§ **Description of the task**
Only a number is wanted: how many lines in these records contain the word "tailwindcss"?

§ **Records for this task**

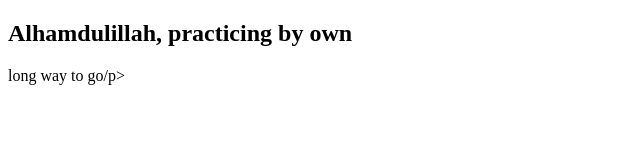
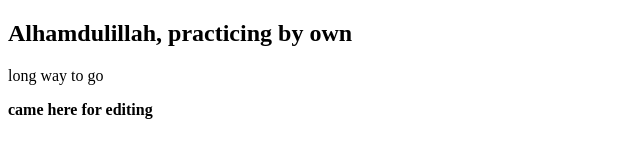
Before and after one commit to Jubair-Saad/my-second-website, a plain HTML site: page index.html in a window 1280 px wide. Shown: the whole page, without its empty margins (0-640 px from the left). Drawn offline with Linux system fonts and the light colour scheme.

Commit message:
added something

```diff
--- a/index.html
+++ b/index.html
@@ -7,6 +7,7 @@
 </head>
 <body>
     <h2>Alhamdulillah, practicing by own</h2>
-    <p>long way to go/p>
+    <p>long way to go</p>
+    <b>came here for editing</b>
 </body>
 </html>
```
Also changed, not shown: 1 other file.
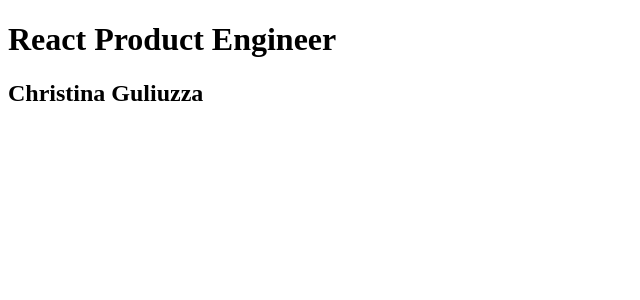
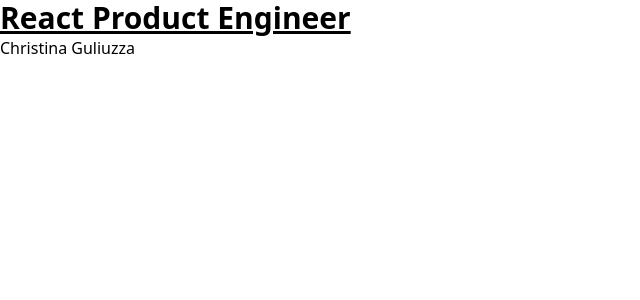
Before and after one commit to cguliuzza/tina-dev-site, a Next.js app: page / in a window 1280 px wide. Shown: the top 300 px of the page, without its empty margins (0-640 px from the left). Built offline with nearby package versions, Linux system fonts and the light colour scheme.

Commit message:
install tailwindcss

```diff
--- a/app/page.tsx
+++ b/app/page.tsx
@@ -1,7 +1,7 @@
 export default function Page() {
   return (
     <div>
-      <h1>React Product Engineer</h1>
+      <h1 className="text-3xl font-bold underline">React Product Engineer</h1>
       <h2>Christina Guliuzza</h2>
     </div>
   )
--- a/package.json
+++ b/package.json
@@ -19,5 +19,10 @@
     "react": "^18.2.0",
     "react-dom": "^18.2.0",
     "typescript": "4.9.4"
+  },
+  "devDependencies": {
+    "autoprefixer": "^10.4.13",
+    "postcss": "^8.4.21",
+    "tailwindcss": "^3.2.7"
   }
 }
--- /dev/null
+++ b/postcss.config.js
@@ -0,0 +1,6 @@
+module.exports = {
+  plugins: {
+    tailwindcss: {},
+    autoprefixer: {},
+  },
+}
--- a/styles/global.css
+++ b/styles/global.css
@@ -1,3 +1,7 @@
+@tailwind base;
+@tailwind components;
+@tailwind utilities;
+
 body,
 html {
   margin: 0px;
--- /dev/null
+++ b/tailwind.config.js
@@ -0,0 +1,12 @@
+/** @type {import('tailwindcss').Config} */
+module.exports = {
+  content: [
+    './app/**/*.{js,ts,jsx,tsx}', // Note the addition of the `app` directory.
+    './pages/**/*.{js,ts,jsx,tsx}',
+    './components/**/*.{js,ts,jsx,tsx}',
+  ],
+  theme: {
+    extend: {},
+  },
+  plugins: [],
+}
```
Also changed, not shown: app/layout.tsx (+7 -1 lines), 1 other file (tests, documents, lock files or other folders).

§ **Output**
4